Michael Walzer sees Zionism as a paradox to Judaism, adopting foreign values contrary to Torah principles. Before delving into this debate, let’s explore the role of early Zionists like Herzl, Weizmann and Ben-Gurion, and the influence of the Dreyfus Affair on political Zionism.

Theodor Herzl, hailed as the founder of Zionist ideology, wrote The Jewish State at age thirty-six, emphasising the preservation of Jewish nationality through political solutions on the global stage. The inaugural Zionist Congress in 1897 at Basel established the World Zionist Organisation, advocating for a Jewish home in Palestine, led by Herzl. He founded Die Welt as the official Zionist mouthpiece and lobbied the Ottoman sultan for Jewish settlement. Herzl also sought German support, proposing a Jewish charter company under a German protectorate.

The surge in Jewish activism in the late 19th Century was fuelled by anti-Semitism in Eastern Europe, particularly Russia. The atrocities against Jews, documented by Jewish history scholars, fuelled the formation of Zionist ideology in response to pogroms and massacres.

Paul Johnson in A History of the Jews highlights the first modern pogrom against Jews in Odessa, Russia, orchestrated by Slav nationalists. Following Tsar Alexander II’s assassination in 1881, Jews lost their patron, leading to major pogroms instigated by Interior Minister Ignatiev.

Anti-Semitic sentiment persisted until 1911, marking 1881 as a pivotal year comparable to the Cossack riots of 1648. The relentless pressure on Russian Jewry triggered a mass exodus westward. Despite challenges in Romania, Austria and Poland, a significant number migrated to the US. However, the Dreyfus Affair (1894-1906) emerged as a turning point, compelling European Jews to invest in Zionist ideology, surpassing the impact of regional pogroms.

Captain Alfred Dreyfus, from an old Jewish family in Alsace, faced false treason charges in 1894, leading to his court-martial, demotion and imprisonment on Devil’s Island.
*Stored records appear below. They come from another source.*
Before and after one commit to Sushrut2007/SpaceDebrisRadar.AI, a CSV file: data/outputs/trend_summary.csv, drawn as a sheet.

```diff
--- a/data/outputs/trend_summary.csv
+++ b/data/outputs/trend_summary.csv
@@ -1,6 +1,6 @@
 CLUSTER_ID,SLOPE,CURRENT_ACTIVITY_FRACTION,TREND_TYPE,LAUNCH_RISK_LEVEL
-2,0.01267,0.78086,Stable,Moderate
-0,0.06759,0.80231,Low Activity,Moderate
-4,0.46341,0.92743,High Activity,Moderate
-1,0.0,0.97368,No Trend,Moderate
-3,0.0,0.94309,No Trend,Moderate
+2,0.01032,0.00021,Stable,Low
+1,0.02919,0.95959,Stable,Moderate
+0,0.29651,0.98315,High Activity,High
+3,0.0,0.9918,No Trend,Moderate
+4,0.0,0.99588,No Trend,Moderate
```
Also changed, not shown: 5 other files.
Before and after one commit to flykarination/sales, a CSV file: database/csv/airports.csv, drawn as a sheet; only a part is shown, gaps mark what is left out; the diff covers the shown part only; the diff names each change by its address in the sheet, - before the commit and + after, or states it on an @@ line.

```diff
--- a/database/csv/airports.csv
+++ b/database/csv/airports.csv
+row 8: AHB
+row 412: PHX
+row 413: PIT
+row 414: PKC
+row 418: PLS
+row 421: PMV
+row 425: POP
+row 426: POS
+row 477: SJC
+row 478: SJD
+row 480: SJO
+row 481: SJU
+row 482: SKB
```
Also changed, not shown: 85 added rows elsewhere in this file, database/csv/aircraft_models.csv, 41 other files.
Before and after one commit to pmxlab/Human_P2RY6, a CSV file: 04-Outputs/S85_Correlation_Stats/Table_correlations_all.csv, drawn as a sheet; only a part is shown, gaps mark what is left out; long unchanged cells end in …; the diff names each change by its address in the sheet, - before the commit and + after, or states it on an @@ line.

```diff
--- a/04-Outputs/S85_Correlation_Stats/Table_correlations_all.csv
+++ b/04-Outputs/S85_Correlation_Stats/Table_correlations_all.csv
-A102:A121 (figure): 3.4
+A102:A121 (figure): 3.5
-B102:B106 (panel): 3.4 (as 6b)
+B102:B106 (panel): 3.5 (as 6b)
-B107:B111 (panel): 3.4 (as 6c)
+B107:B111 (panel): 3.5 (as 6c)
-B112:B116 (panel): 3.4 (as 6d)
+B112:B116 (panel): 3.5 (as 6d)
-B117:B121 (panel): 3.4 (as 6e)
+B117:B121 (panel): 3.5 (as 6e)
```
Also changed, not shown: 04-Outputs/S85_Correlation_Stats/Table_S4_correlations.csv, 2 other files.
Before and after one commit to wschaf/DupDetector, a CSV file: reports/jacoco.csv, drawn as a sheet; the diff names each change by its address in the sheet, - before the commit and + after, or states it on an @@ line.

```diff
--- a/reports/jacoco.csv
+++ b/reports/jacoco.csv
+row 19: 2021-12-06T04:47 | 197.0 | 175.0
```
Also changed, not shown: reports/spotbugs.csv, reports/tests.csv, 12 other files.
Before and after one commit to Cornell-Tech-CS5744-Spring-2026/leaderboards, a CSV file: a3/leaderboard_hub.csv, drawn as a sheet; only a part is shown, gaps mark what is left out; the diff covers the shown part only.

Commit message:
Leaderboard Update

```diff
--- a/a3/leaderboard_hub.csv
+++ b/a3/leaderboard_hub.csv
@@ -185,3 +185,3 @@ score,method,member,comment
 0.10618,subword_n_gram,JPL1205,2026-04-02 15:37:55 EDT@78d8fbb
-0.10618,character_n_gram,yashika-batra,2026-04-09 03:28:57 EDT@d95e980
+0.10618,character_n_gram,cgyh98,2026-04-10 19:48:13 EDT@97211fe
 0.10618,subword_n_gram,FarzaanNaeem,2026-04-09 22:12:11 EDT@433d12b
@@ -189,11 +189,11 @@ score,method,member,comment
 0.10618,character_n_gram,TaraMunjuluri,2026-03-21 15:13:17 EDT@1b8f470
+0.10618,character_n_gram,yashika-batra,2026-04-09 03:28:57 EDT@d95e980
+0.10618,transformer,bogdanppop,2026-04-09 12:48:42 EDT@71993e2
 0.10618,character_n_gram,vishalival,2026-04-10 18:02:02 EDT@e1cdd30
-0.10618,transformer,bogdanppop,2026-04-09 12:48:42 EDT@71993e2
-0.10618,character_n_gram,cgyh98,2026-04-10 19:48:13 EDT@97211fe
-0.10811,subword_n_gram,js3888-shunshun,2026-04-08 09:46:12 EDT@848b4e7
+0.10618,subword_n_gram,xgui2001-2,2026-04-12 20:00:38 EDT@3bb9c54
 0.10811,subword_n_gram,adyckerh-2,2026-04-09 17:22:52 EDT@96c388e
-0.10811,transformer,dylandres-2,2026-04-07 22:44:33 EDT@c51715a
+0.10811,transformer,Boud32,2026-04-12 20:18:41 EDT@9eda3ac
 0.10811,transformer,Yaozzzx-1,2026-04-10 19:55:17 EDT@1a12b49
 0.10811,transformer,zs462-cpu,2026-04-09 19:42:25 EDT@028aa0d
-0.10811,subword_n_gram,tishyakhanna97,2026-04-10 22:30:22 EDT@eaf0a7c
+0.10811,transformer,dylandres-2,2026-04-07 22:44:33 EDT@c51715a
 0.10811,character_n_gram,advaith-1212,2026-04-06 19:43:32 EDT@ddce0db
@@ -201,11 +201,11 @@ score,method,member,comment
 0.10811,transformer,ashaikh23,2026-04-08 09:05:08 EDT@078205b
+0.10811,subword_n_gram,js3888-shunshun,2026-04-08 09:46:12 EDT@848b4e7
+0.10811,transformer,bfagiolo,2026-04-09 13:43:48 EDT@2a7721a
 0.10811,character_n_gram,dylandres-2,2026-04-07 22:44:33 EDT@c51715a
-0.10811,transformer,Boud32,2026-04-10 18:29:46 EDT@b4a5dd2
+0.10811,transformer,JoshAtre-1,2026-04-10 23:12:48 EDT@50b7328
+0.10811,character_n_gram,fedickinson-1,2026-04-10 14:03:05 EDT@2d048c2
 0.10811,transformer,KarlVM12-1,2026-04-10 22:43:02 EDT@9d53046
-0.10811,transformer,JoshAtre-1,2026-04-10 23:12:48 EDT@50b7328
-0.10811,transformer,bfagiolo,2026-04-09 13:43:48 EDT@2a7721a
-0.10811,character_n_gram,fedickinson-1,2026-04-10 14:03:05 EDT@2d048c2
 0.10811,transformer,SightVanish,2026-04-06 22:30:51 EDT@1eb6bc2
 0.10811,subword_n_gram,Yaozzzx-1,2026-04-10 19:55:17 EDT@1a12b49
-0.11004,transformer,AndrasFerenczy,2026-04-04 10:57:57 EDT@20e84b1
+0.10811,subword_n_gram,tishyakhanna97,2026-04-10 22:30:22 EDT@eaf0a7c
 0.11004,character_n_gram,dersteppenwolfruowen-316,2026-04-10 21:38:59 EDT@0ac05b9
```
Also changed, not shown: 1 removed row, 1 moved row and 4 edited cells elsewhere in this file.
In 1906, evidence emerged, and novelist Emile Zola’s denunciation prompted Dreyfus’s exoneration. The Dreyfus Affair symbolises discrimination against Jews, lamented by Jewish historians.

Amidst this, the 1903 pogroms in Russia intensified the Jewish question. Herzl’s negotiation for a settlement in Uganda was rejected by Russian Zionists in 1904, emphasising their preference for Palestine. Despite Herzl’s death that year, Zionism thrived, becoming a powerful organisation with funding from the Jewish National Fund and the Palestine Foundation Fund. In the US, Zionist recruitment focused on Eastern European Jews fleeing Russian persecution. Spanish and German Jewish communities, more prosperous, were also involved.

Zionist organisations, backed by influential financiers like the Rothschild family, received a significant endorsement in 1917 with the Balfour Declaration. Walter Rothschild, a British banker and politician, was the addressee of the declaration committing the British government to establish a national home for the Jewish people in Palestine. Despite opposition from orthodox Jewish factions, the Balfour Declaration granted legitimacy to Zionist ideology, shaping the trajectory of Palestinian affairs with enduring effects.

The writer is a professor in the Faculty of Liberal Arts at the Beaconhouse National University, Lahore

Palestine bloodied